Although Autobahn was a left-field masterpiece, Trans-Europe Express is often cited as perhaps the archetypal (and most accessible) Kraftwerk album. Melodic themes are repeated often and occasionally interwoven over deliberate, chugging beats, sometimes with manipulated vocals; the effect is mechanical yet hypnotic.
Released to coincide with Kraftwerk's forthcoming June 2017 tour - their first UK dates since the breathtaking shows witnessed at the Tate Modern in 2013 - Atlantic Records is proud to announce the release of Kraftwerk 3-D: The Catalogue on May 26th. This is the ground-breaking 3-D Kraftwerk concert brought thrillingly to life developed using high definition 3-D with Dolby Atmos surround sound and presented to the technological and audio standards one would associate and indeed come to expect from the pioneering Germans led by founder Ralf Hütter…

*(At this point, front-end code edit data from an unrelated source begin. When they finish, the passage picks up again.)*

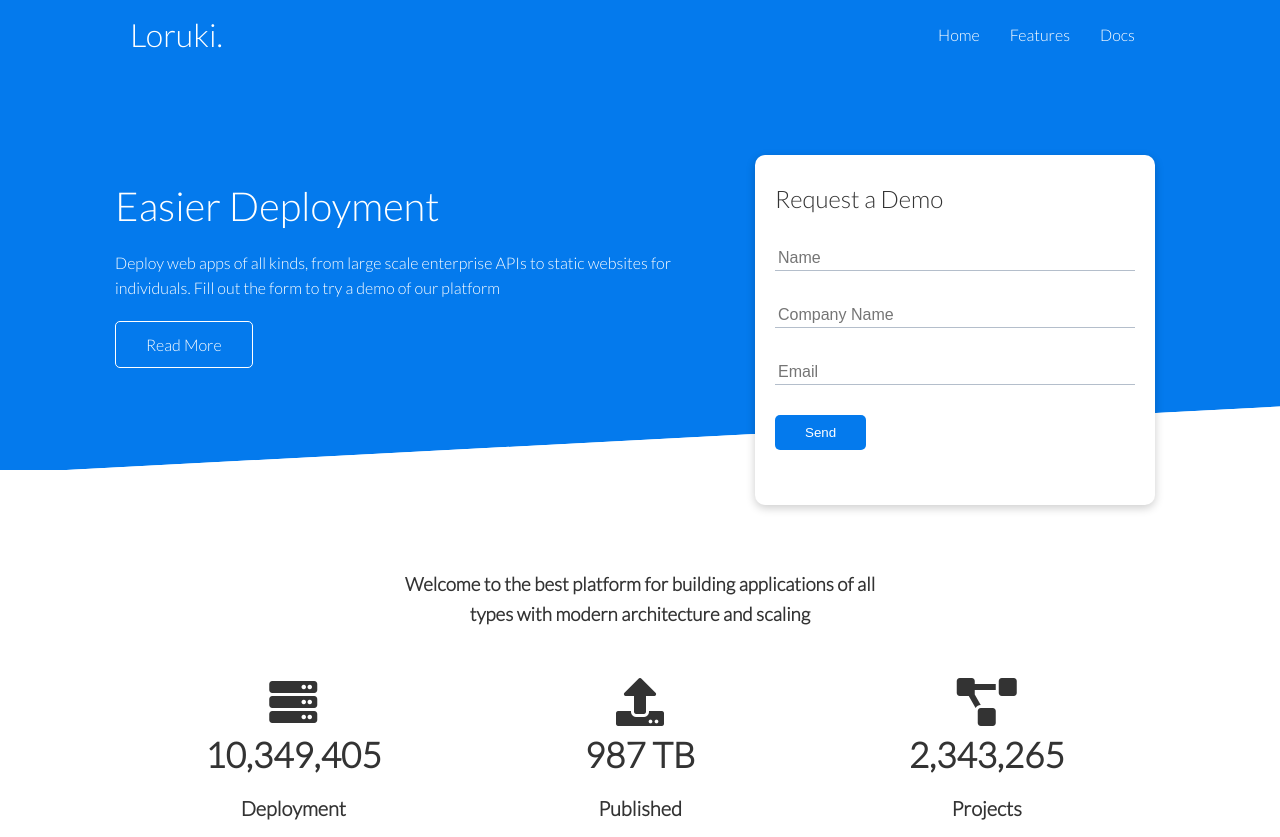
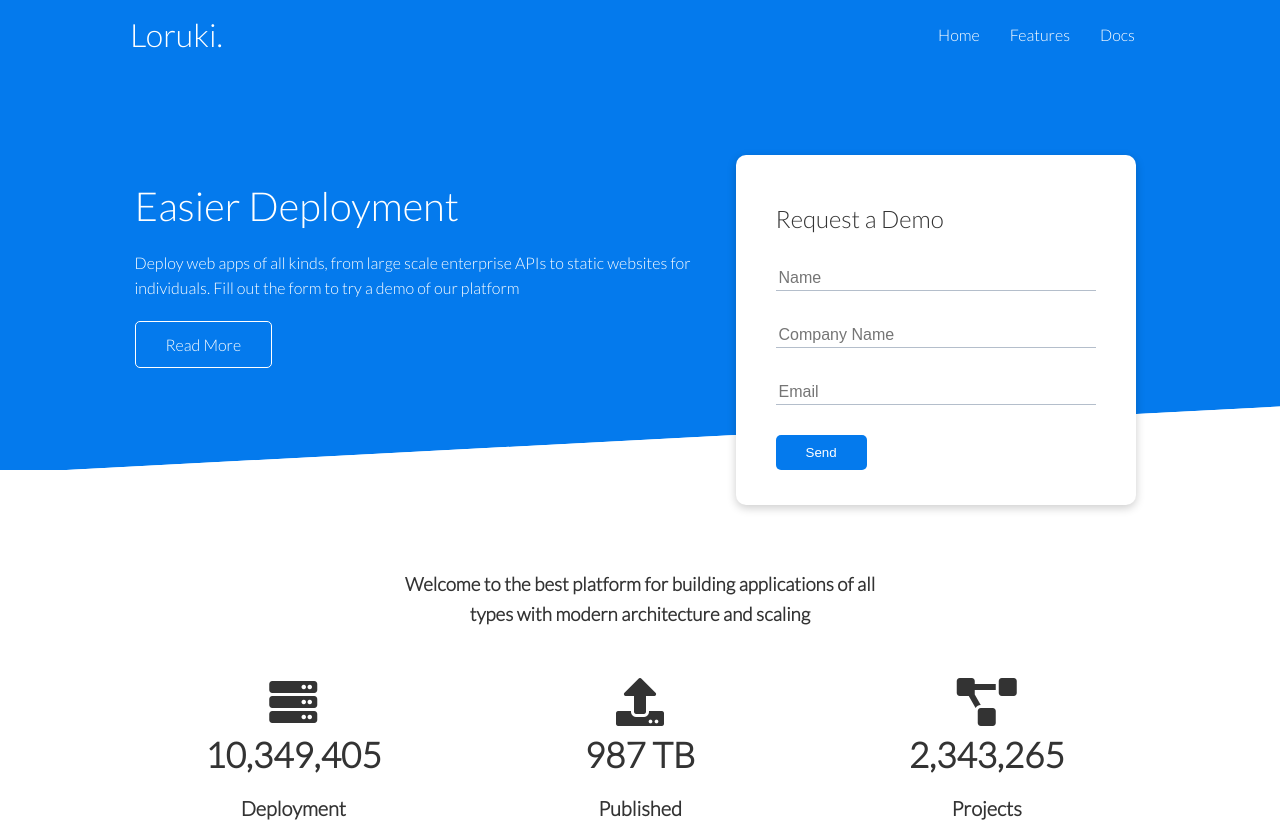
Before and after one commit to yndvp/Burger-corporation-website, a plain HTML site: page index.html in a window 1280 px wide. Shown: the top 837 px of the page. Drawn offline with Linux system fonts and the light colour scheme.

Commit message:
style(style.css): fix .showcase grid and .showcase-form

```diff
--- a/css/style.css
+++ b/css/style.css
@@ -72,7 +72,7 @@ img {
   margin: 20px 0;
 }
 .showcase .grid {
-  grid-template-columns: 55% 45%;
+  grid-template-columns: 55% auto;
   gap: 30px;
   overflow: visible;
 }
@@ -81,6 +81,7 @@ img {
   top: 60px;
   height: 350px;
   width: 400px;
+  padding: 40px;
   z-index: 100;
   justify-self: flex-end;
 }
--- a/index.html
+++ b/index.html
@@ -111,7 +111,7 @@
         <div class="text-center">
           <h2 class="lg">Extreme Cloud Hosting</h2>
           <p class="lead my-1">
-            Cloud Hosting like you've never seen. Fast, efficient and scalable
+            Cloud hosting like you've never seen. Fast, efficient and scalable
           </p>
           <a href="features.html" class="btn btn-dark">Read More</a>
         </div>
```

The byproduct of a much anticipated, long-delayed, and ultimately scrapped album to have been called Technopop (and to have contained Kraftwerk's great dance single "Tour de France"), 1986's Electric Cafe suffers only slightly from lacking the thematic focus of previous Kraftwerk albums. Ironically, the '80s techno-pop wave had passed by band founders Florian Schneider and Ralf Hutter at this point, but their sly wit ("Boing Boom Tschak," "Telephone," "Sex Object") and melodic inventiveness still stand the test of time. Its segues virtually seamless, Electric Cafe plays like one mega-dance-mix, but with the tasteful restraint that has long been a Kraftwerk hallmark. This is club music for thinking men and women.
After finally releasing a new track, commissioned by Expo 2000 in Hanover, Germany, Kraftwerk proceeded to open it up to a whole new set of remixers. Featuring four remixes by Detroit's influential Underground Resistance, one from British electronic musicians Orbital, one from seminal DJ/producer François Kevorkian, and several from Kraftwerk themselves, this ten-track CD shows what Kraftwerk can sound like in the modern world. Considering that Kraftwerk is often quoted as a major influence on Detroit techno, its unsurprising that the remixes by the Underground Resistance far surpass either of the other two mixes. Revamping the songs in a "Kraftwerk living in Detroit" sort of way, UR pay homage to one of the forefathers of their art. Fortunately, none of the mixes mimics another, a relatively difficult feat when working with material as sparse as a Kraftwerk song. All of the remixes are worthwhile additions to the vast canon of Kraftwerk material.
Japanese release featuring modern eclectic Japanese acts covering the finest that German electronic Pioneers Kraftwerk ever created. Includes Buffalo Daughter doing the legendary 'Autobahn', plus interpretations of 'It's More FunTo Compute' and 'Showroom Dummies'.
Minimum-Maximum is the first official live album release by Kraftwerk, released in June 2005, almost 35 years after the group gave their first live performance. It features two CDs and tracks recorded on their world tour during 2004, including concerts in Warsaw, Moscow, Berlin, London, Budapest, Tallinn, Riga, Tokyo and San Francisco. Minimum-Maximum was nominated for a Grammy Award for Best Electronic/Dance Album in 2006.
Like its predecessor (similarly designed right down to the traffic cone cover, though green instead of red), Kraftwerk 2 has never been properly re-released, giving it the same lost-classic aura as the first album, or at least lost, period. Thankfully, bootleg reissues in 1993 restored it to wider public listening; even more so than Kraftwerk 1, its lack of official reappearance is a mystery, in that the band is clearly well on its way to the later Kraftwerk sound of fame. Stripped down to the Hütter/Schneider duo for this release, and again working with Conrad Plank as coproducer and engineer (this album alone demonstrates his ability to create performances combining technological precision and warmth), Kraftwerk here start exploring the possibilities of keyboards and electronic percussion in detail. Given that the band's drummers were gone, such a shift was already in the wind, but it's the enthusiastic grappling with drum machines and their possibilities that makes Kraftwerk 2 noteworthy.